──────── Data supplied
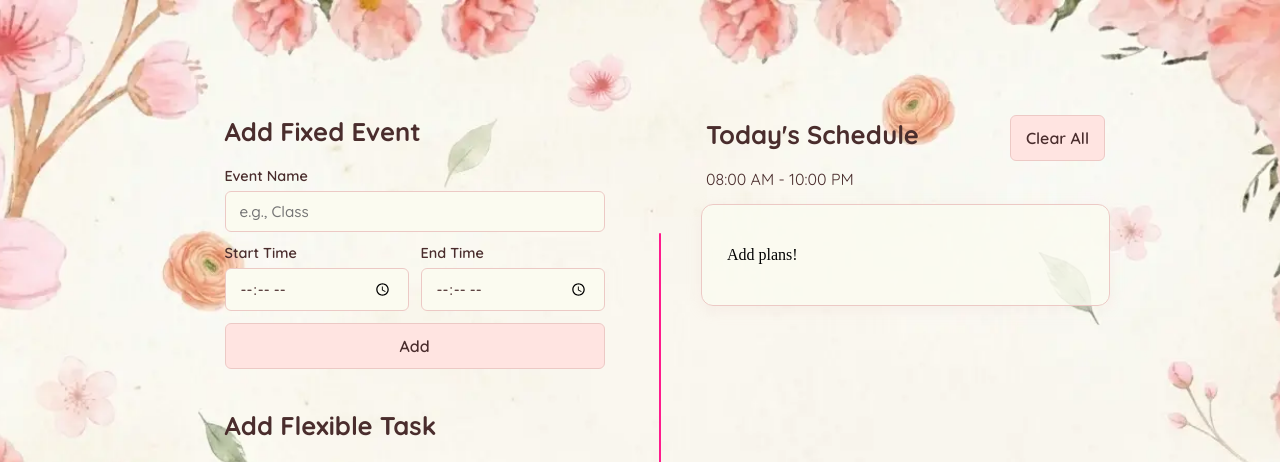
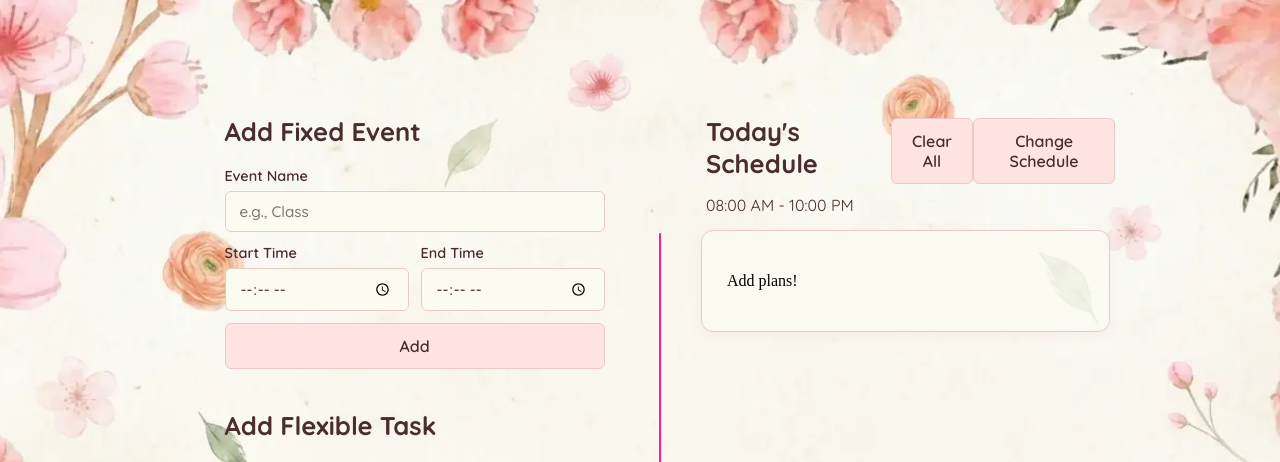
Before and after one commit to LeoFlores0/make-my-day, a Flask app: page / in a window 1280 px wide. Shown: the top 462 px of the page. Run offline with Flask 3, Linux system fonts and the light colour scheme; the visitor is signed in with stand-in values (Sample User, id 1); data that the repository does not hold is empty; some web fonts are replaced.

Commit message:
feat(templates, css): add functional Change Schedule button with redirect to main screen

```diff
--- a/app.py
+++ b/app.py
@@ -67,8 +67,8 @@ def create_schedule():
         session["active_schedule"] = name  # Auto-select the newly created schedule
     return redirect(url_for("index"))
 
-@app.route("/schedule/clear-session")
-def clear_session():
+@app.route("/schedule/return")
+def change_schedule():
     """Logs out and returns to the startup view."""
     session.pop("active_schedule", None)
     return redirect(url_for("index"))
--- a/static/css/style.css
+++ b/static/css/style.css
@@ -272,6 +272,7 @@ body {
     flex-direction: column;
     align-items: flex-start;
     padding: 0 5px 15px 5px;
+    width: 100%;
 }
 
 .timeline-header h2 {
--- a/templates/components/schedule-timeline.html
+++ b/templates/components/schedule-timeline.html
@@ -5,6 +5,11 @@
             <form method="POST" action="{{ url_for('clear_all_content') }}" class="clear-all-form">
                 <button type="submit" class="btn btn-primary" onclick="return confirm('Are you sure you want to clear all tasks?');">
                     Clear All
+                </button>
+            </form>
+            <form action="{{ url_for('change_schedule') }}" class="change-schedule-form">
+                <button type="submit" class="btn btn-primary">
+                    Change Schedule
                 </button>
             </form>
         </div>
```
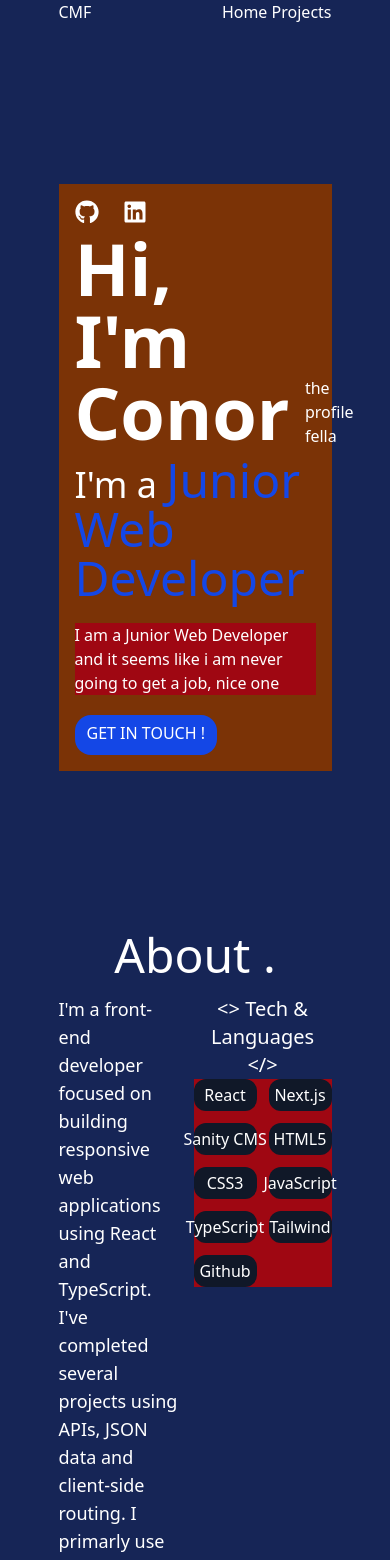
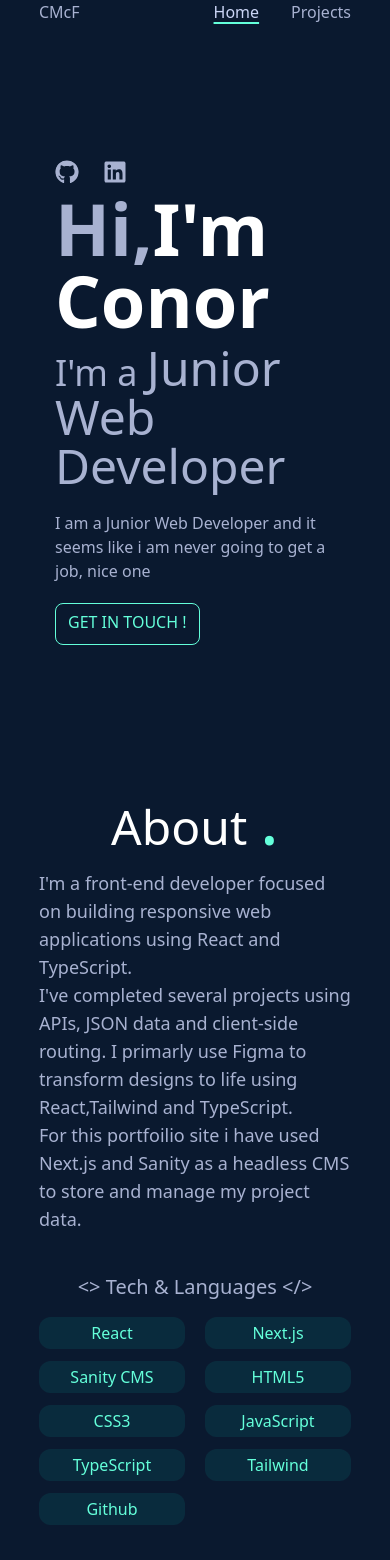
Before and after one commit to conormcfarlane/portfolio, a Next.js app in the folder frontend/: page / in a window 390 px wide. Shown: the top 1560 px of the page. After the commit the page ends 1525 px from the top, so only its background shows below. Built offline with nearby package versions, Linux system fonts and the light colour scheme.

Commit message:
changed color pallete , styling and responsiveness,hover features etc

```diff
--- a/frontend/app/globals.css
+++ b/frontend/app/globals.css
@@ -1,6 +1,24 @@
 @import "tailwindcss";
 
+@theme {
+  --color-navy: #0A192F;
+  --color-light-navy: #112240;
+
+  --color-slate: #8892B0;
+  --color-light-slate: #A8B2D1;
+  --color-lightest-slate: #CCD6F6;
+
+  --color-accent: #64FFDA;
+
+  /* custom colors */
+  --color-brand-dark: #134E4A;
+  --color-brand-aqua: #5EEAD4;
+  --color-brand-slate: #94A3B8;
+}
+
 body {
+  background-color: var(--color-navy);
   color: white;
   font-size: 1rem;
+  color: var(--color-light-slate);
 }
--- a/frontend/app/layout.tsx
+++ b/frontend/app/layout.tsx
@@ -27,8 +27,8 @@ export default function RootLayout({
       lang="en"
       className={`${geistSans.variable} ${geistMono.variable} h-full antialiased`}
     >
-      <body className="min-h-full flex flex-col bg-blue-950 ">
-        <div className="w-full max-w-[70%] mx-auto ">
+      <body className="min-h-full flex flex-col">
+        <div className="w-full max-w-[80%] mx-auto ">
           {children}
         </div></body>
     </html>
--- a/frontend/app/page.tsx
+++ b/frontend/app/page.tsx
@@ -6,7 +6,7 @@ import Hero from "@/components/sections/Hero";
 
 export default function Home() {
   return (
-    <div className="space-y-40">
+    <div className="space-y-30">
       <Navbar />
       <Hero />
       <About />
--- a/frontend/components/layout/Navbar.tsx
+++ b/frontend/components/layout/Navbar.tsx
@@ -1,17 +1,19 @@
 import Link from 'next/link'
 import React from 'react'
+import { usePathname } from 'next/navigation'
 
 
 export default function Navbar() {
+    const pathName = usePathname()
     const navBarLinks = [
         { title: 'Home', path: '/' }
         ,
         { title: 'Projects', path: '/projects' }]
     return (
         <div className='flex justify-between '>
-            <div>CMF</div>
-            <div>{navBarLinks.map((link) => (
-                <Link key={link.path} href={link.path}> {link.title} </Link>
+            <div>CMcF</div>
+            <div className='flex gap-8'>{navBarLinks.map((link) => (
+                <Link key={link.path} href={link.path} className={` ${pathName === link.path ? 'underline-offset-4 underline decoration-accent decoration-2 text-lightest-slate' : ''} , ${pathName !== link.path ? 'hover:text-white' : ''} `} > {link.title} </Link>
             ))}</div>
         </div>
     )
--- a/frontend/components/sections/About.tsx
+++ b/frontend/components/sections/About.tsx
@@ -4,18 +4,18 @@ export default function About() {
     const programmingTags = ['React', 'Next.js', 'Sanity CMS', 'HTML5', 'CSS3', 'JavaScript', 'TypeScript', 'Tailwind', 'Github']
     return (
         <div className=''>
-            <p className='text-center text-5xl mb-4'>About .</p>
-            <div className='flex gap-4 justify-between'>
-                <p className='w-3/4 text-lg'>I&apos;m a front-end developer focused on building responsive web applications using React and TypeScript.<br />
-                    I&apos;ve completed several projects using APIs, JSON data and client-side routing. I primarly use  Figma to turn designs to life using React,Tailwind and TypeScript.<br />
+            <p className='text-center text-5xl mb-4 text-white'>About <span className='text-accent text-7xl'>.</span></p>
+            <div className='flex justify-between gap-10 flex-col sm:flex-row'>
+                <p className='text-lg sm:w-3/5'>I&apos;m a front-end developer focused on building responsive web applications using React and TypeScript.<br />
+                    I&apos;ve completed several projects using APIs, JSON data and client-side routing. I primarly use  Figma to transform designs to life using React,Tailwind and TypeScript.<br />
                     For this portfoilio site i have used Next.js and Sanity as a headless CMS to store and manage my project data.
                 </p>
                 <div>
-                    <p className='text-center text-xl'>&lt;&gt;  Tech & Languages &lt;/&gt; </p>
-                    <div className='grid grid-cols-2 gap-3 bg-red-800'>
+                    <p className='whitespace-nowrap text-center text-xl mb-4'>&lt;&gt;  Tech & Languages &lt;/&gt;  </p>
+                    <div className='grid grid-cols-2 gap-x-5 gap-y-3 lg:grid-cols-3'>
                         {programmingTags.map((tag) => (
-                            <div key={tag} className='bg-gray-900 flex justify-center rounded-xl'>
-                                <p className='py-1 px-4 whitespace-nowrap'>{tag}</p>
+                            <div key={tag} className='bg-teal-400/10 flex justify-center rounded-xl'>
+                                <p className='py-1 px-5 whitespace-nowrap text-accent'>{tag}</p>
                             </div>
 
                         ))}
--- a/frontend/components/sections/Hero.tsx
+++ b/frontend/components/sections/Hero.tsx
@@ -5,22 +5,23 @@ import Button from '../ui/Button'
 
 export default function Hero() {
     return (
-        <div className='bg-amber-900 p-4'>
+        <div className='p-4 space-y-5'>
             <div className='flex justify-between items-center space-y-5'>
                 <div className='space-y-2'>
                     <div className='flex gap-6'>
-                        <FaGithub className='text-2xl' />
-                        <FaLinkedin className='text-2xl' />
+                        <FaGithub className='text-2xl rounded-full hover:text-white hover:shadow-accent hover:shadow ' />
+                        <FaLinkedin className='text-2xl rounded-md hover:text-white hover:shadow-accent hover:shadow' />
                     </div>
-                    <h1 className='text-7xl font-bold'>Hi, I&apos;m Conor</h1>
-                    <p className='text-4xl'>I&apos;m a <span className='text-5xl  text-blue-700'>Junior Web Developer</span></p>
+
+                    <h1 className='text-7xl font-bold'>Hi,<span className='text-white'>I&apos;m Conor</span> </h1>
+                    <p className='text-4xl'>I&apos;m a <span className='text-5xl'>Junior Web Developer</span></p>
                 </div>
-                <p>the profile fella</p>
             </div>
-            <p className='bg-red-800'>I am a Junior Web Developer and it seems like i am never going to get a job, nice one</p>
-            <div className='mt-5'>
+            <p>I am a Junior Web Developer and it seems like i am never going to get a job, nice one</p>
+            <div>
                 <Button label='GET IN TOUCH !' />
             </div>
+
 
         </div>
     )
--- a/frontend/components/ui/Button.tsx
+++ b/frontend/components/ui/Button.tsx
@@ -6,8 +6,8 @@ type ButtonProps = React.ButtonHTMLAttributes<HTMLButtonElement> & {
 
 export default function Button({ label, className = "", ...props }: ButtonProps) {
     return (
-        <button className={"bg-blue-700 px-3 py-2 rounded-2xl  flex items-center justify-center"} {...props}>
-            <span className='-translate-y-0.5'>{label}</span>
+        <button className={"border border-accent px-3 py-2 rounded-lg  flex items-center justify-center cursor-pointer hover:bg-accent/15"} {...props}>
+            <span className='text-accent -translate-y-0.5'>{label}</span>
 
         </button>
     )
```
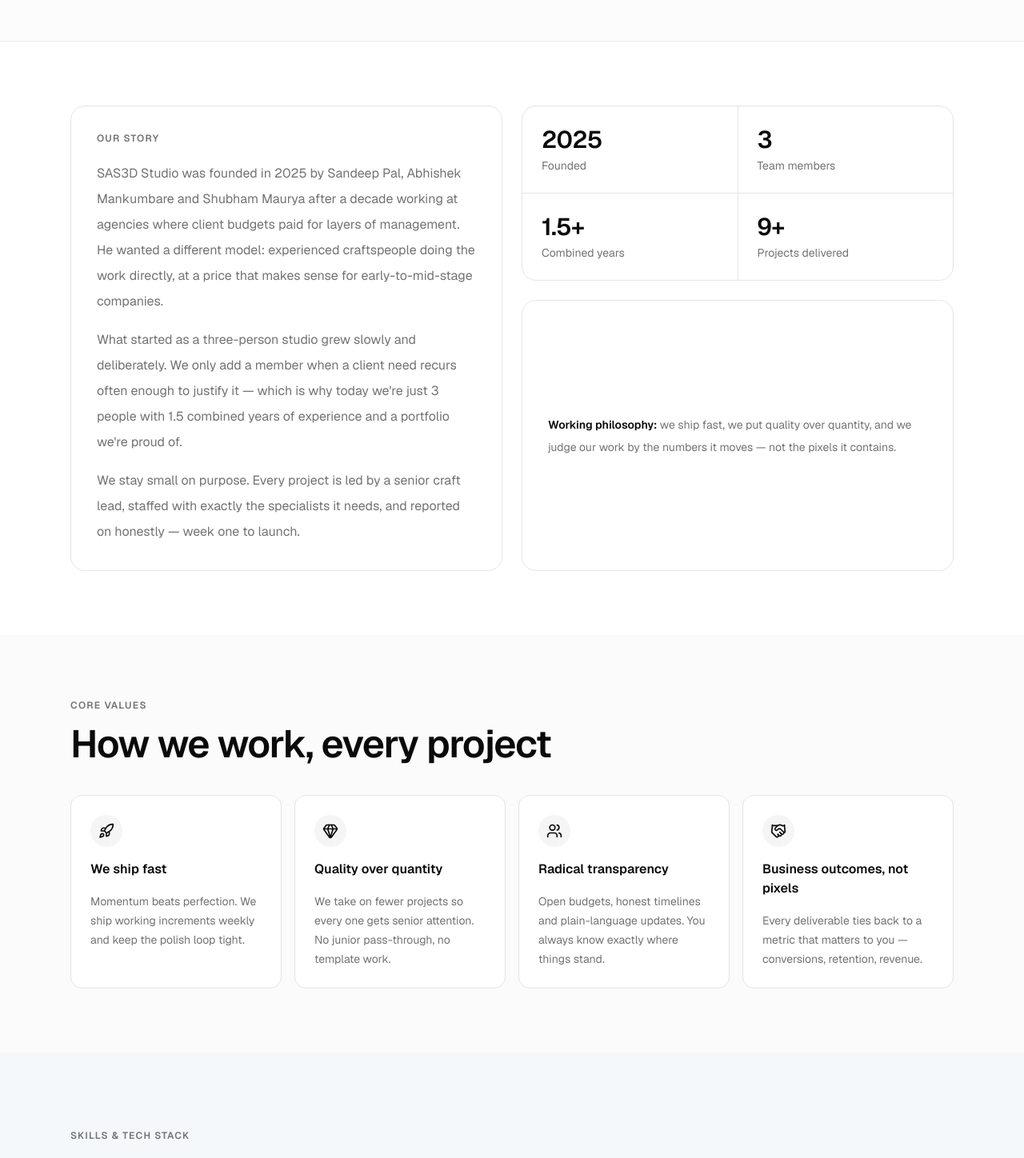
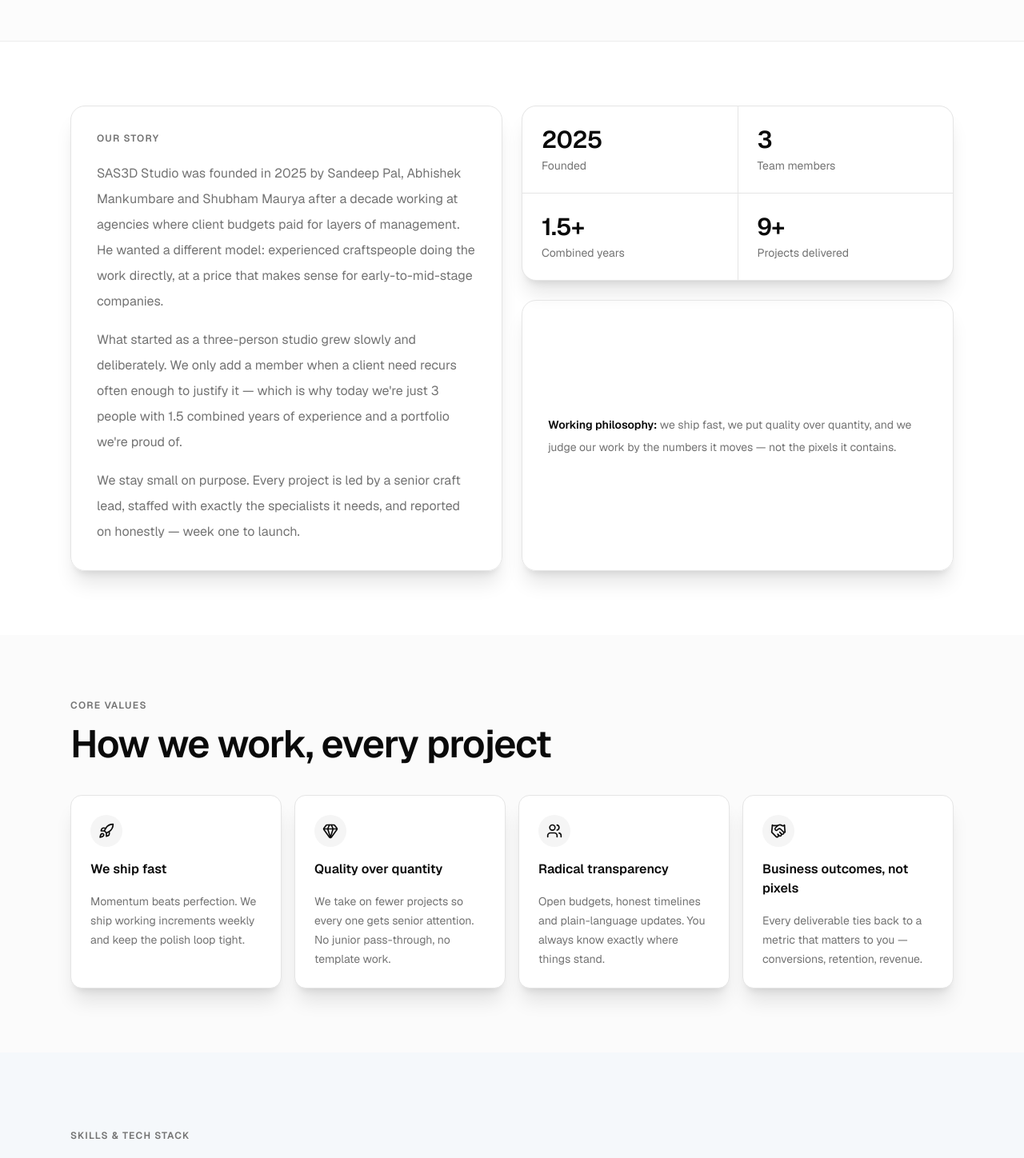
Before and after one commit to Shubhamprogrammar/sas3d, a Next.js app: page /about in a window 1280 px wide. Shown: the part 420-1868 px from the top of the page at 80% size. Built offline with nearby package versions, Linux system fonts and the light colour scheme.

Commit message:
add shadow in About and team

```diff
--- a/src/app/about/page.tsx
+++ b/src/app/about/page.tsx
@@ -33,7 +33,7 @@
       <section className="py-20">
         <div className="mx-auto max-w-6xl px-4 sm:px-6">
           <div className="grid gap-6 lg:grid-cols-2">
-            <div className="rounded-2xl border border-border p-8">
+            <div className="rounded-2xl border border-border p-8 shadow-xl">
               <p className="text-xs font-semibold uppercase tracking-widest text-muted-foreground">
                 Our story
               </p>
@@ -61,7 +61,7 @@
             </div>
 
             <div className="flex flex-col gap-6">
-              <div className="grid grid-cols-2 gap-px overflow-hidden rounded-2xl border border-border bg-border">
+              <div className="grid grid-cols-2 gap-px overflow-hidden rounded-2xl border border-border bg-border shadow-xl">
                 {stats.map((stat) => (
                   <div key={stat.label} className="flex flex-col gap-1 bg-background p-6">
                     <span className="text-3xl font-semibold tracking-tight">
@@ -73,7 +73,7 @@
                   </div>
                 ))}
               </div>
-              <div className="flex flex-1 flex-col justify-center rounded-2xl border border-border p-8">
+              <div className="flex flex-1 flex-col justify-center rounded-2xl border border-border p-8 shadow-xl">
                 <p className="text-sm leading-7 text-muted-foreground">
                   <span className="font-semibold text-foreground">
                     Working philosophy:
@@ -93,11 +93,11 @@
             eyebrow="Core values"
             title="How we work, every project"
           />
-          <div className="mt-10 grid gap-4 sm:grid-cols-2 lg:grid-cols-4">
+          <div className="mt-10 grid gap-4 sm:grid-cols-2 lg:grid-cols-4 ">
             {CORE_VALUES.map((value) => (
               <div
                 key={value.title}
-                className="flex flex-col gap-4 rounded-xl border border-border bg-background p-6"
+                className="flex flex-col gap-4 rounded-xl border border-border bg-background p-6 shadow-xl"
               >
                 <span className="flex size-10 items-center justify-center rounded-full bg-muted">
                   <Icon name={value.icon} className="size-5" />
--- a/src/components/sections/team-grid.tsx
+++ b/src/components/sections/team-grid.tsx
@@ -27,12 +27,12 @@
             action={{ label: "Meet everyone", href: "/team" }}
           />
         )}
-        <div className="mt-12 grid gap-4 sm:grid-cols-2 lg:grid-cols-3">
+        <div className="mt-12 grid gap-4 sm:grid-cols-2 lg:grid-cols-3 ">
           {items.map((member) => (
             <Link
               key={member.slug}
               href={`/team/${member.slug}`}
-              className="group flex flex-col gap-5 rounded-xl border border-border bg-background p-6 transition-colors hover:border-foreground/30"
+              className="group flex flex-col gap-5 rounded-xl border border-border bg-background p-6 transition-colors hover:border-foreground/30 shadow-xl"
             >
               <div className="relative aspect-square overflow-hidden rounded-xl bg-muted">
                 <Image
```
────────────────
(About this exercise): For each line above that carries the word "full", copy it out.

(Output for this task):
       className={`${geistSans.variable} ${geistMono.variable} h-full antialiased`}
-      <body className="min-h-full flex flex-col bg-blue-950 ">
-        <div className="w-full max-w-[70%] mx-auto ">
+      <body className="min-h-full flex flex-col">
+        <div className="w-full max-w-[80%] mx-auto ">
+                        <FaGithub className='text-2xl rounded-full hover:text-white hover:shadow-accent hover:shadow ' />
                 <span className="flex size-10 items-center justify-center rounded-full bg-muted">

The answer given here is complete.